[Start of section]
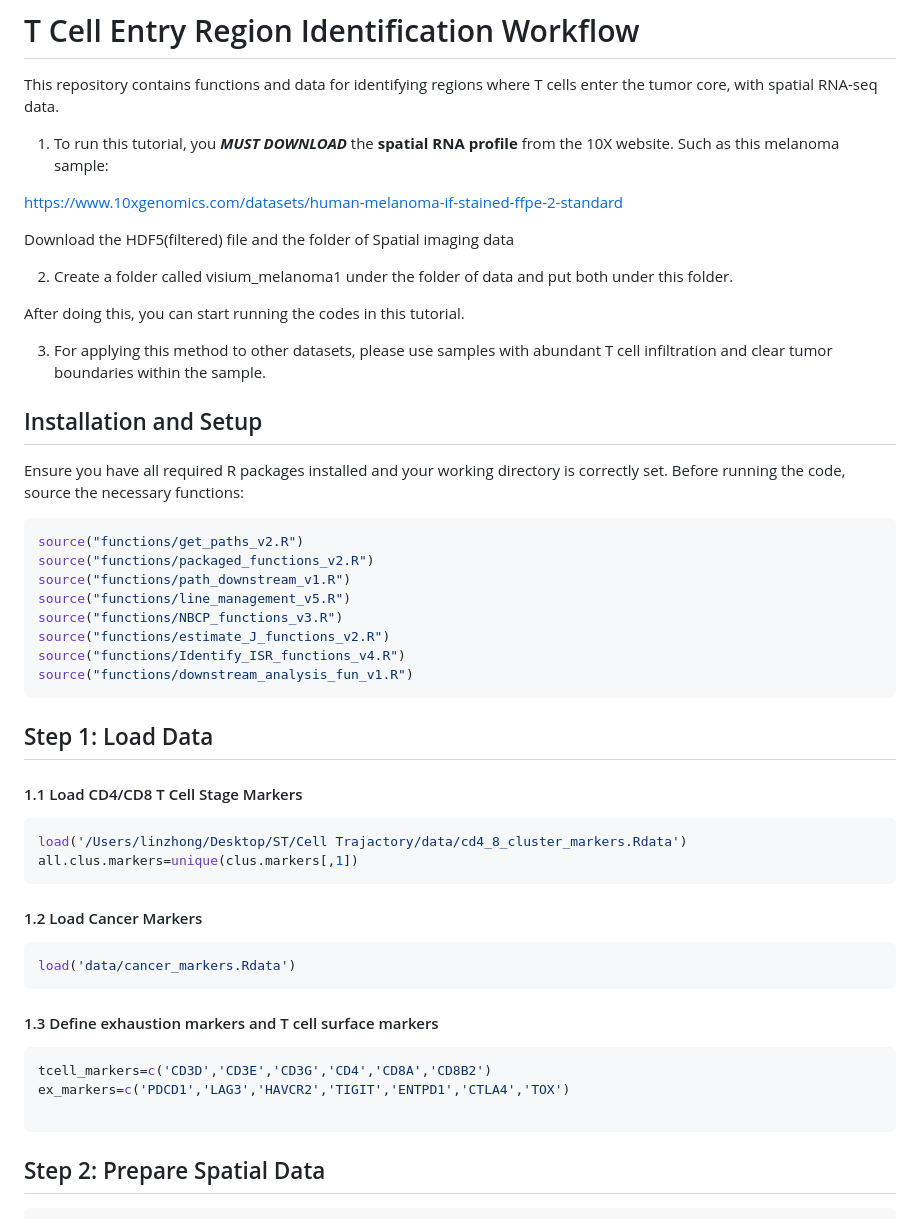
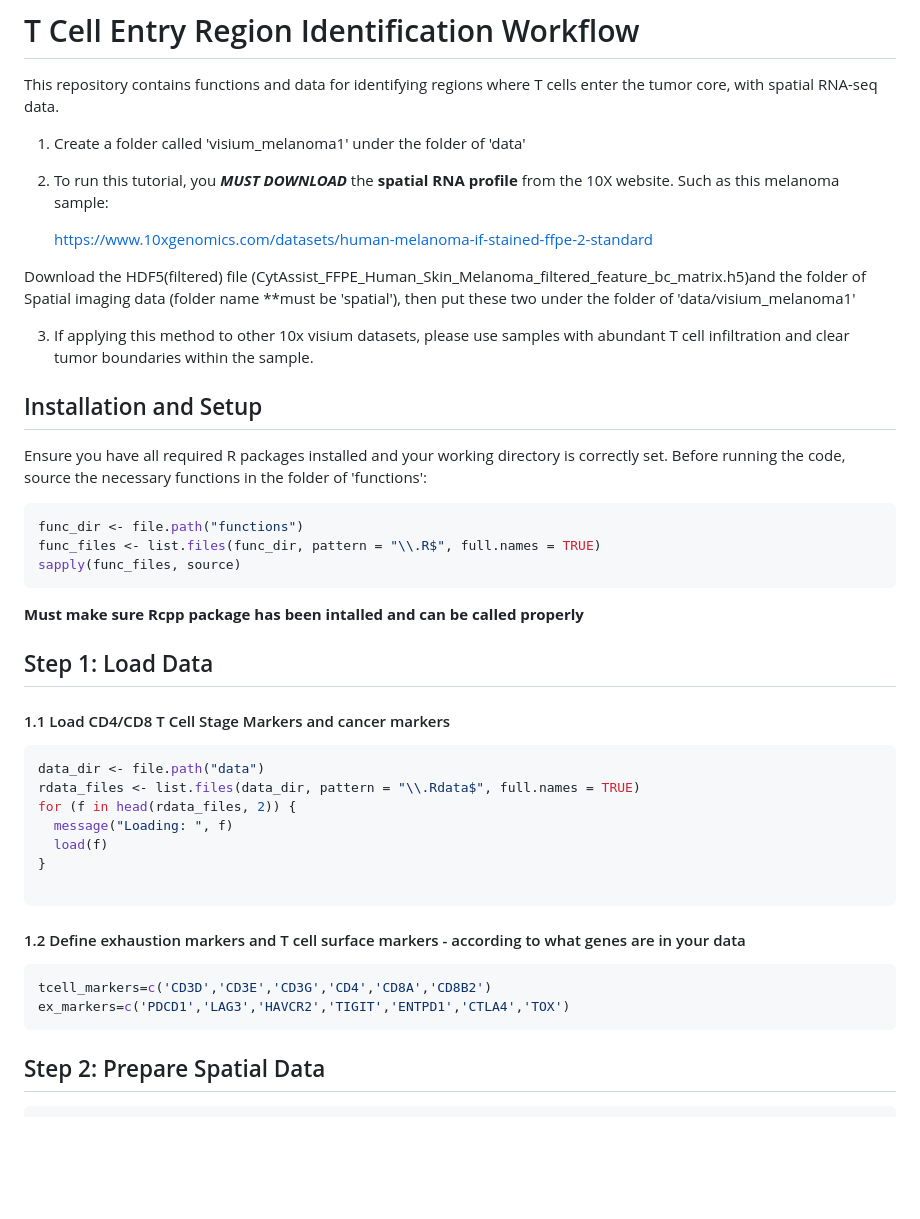
Before and after one commit to zhonglin1234/SIBERT, a Markdown page: README.md, the part around the change printed below. Drawn GitHub-style; blank space fills up the shorter version.

````diff
--- a/README.md
+++ b/README.md
@@ -1,53 +1,46 @@
 # T Cell Entry Region Identification Workflow
 
 This repository contains functions and data for identifying regions where T cells enter the tumor core, with spatial RNA-seq data.
+1. Create a folder called 'visium_melanoma1' under the folder of 'data'
 
-1. To run this tutorial, you **_MUST DOWNLOAD_** the **spatial RNA profile** from the 10X website. Such as this melanoma sample:
+2. To run this tutorial, you **_MUST DOWNLOAD_** the **spatial RNA profile** from the 10X website.
+   Such as this melanoma sample:
 
- https://www.10xgenomics.com/datasets/human-melanoma-if-stained-ffpe-2-standard
+   https://www.10xgenomics.com/datasets/human-melanoma-if-stained-ffpe-2-standard
 
- Download the HDF5(filtered) file and the folder of Spatial imaging data
+Download the HDF5(filtered) file (CytAssist_FFPE_Human_Skin_Melanoma_filtered_feature_bc_matrix.h5)and the folder of Spatial imaging data (folder name **must be 'spatial'), then put these two under the folder of 'data/visium_melanoma1'
 
-2. Create a folder called visium_melanoma1 under the folder of data and put both under this folder.
 
-After doing this, you can start running the codes in this tutorial.
-
-3. For applying this method to other datasets, please use samples with abundant T cell infiltration and clear tumor boundaries within the sample.
-
+3. If applying this method to other 10x visium datasets, please use samples with abundant T cell infiltration and clear tumor boundaries within the sample.
 
 
 ## Installation and Setup
 
-Ensure you have all required R packages installed and your working directory is correctly set. Before running the code, source the necessary functions:
+Ensure you have all required R packages installed and your working directory is correctly set. Before running the code, source the necessary functions in the folder of 'functions':
 ```r
-source("functions/get_paths_v2.R")
-source("functions/packaged_functions_v2.R")
-source("functions/path_downstream_v1.R")
-source("functions/line_management_v5.R")
-source("functions/NBCP_functions_v3.R")
-source("functions/estimate_J_functions_v2.R")
-source("functions/Identify_ISR_functions_v4.R")
-source("functions/downstream_analysis_fun_v1.R")
+func_dir <- file.path("functions")
+func_files <- list.files(func_dir, pattern = "\\.R$", full.names = TRUE)
+sapply(func_files, source)
 ```
+**Must make sure Rcpp package has been intalled and can be called properly**
 
 ## Step 1: Load Data
 
-#### 1.1 Load CD4/CD8 T Cell Stage Markers
+#### 1.1 Load CD4/CD8 T Cell Stage Markers and cancer markers
 ```r
-load('/Users/linzhong/Desktop/ST/Cell Trajactory/data/cd4_8_cluster_markers.Rdata')
-all.clus.markers=unique(clus.markers[,1])
+data_dir <- file.path("data")
+rdata_files <- list.files(data_dir, pattern = "\\.Rdata$", full.names = TRUE)
+for (f in head(rdata_files, 2)) {
+  message("Loading: ", f)
+  load(f)
+}
+
 ```
 
-#### 1.2 Load Cancer Markers
-```r
-load('data/cancer_markers.Rdata')
-```
-
-#### 1.3 Define exhaustion markers and T cell surface markers
+#### 1.2 Define exhaustion markers and T cell surface markers - according to what genes are in your data
 ```r
 tcell_markers=c('CD3D','CD3E','CD3G','CD4','CD8A','CD8B2')
 ex_markers=c('PDCD1','LAG3','HAVCR2','TIGIT','ENTPD1','CTLA4','TOX')
-
 ```
 
 ## Step 2: Prepare Spatial Data
````
Also changed, not shown: other parts of README.md (+15 -6 lines).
[End of section]
[What needs to be done] Print all entries exactly; skip the pictures.

[Task solution]
Before and after one commit to zhonglin1234/SIBERT, a Markdown page: README.md, the part around the change printed below. Drawn GitHub-style; blank space fills up the shorter version.

````diff
--- a/README.md
+++ b/README.md
@@ -1,53 +1,46 @@
 # T Cell Entry Region Identification Workflow
 
 This repository contains functions and data for identifying regions where T cells enter the tumor core, with spatial RNA-seq data.
+1. Create a folder called 'visium_melanoma1' under the folder of 'data'
 
-1. To run this tutorial, you **_MUST DOWNLOAD_** the **spatial RNA profile** from the 10X website. Such as this melanoma sample:
+2. To run this tutorial, you **_MUST DOWNLOAD_** the **spatial RNA profile** from the 10X website.
+   Such as this melanoma sample:
 
- https://www.10xgenomics.com/datasets/human-melanoma-if-stained-ffpe-2-standard
+   https://www.10xgenomics.com/datasets/human-melanoma-if-stained-ffpe-2-standard
 
- Download the HDF5(filtered) file and the folder of Spatial imaging data
+Download the HDF5(filtered) file (CytAssist_FFPE_Human_Skin_Melanoma_filtered_feature_bc_matrix.h5)and the folder of Spatial imaging data (folder name **must be 'spatial'), then put these two under the folder of 'data/visium_melanoma1'
 
-2. Create a folder called visium_melanoma1 under the folder of data and put both under this folder.
 
-After doing this, you can start running the codes in this tutorial.
-
-3. For applying this method to other datasets, please use samples with abundant T cell infiltration and clear tumor boundaries within the sample.
-
+3. If applying this method to other 10x visium datasets, please use samples with abundant T cell infiltration and clear tumor boundaries within the sample.
 
 
 ## Installation and Setup
 
-Ensure you have all required R packages installed and your working directory is correctly set. Before running the code, source the necessary functions:
+Ensure you have all required R packages installed and your working directory is correctly set. Before running the code, source the necessary functions in the folder of 'functions':
 ```r
-source("functions/get_paths_v2.R")
-source("functions/packaged_functions_v2.R")
-source("functions/path_downstream_v1.R")
-source("functions/line_management_v5.R")
-source("functions/NBCP_functions_v3.R")
-source("functions/estimate_J_functions_v2.R")
-source("functions/Identify_ISR_functions_v4.R")
-source("functions/downstream_analysis_fun_v1.R")
+func_dir <- file.path("functions")
+func_files <- list.files(func_dir, pattern = "\\.R$", full.names = TRUE)
+sapply(func_files, source)
 ```
+**Must make sure Rcpp package has been intalled and can be called properly**
 
 ## Step 1: Load Data
 
-#### 1.1 Load CD4/CD8 T Cell Stage Markers
+#### 1.1 Load CD4/CD8 T Cell Stage Markers and cancer markers
 ```r
-load('/Users/linzhong/Desktop/ST/Cell Trajactory/data/cd4_8_cluster_markers.Rdata')
-all.clus.markers=unique(clus.markers[,1])
+data_dir <- file.path("data")
+rdata_files <- list.files(data_dir, pattern = "\\.Rdata$", full.names = TRUE)
+for (f in head(rdata_files, 2)) {
+  message("Loading: ", f)
+  load(f)
+}
+
 ```
 
-#### 1.2 Load Cancer Markers
-```r
-load('data/cancer_markers.Rdata')
-```
-
-#### 1.3 Define exhaustion markers and T cell surface markers
+#### 1.2 Define exhaustion markers and T cell surface markers - according to what genes are in your data
 ```r
 tcell_markers=c('CD3D','CD3E','CD3G','CD4','CD8A','CD8B2')
 ex_markers=c('PDCD1','LAG3','HAVCR2','TIGIT','ENTPD1','CTLA4','TOX')
-
 ```
 
 ## Step 2: Prepare Spatial Data
````
Also changed, not shown: other parts of README.md (+15 -6 lines).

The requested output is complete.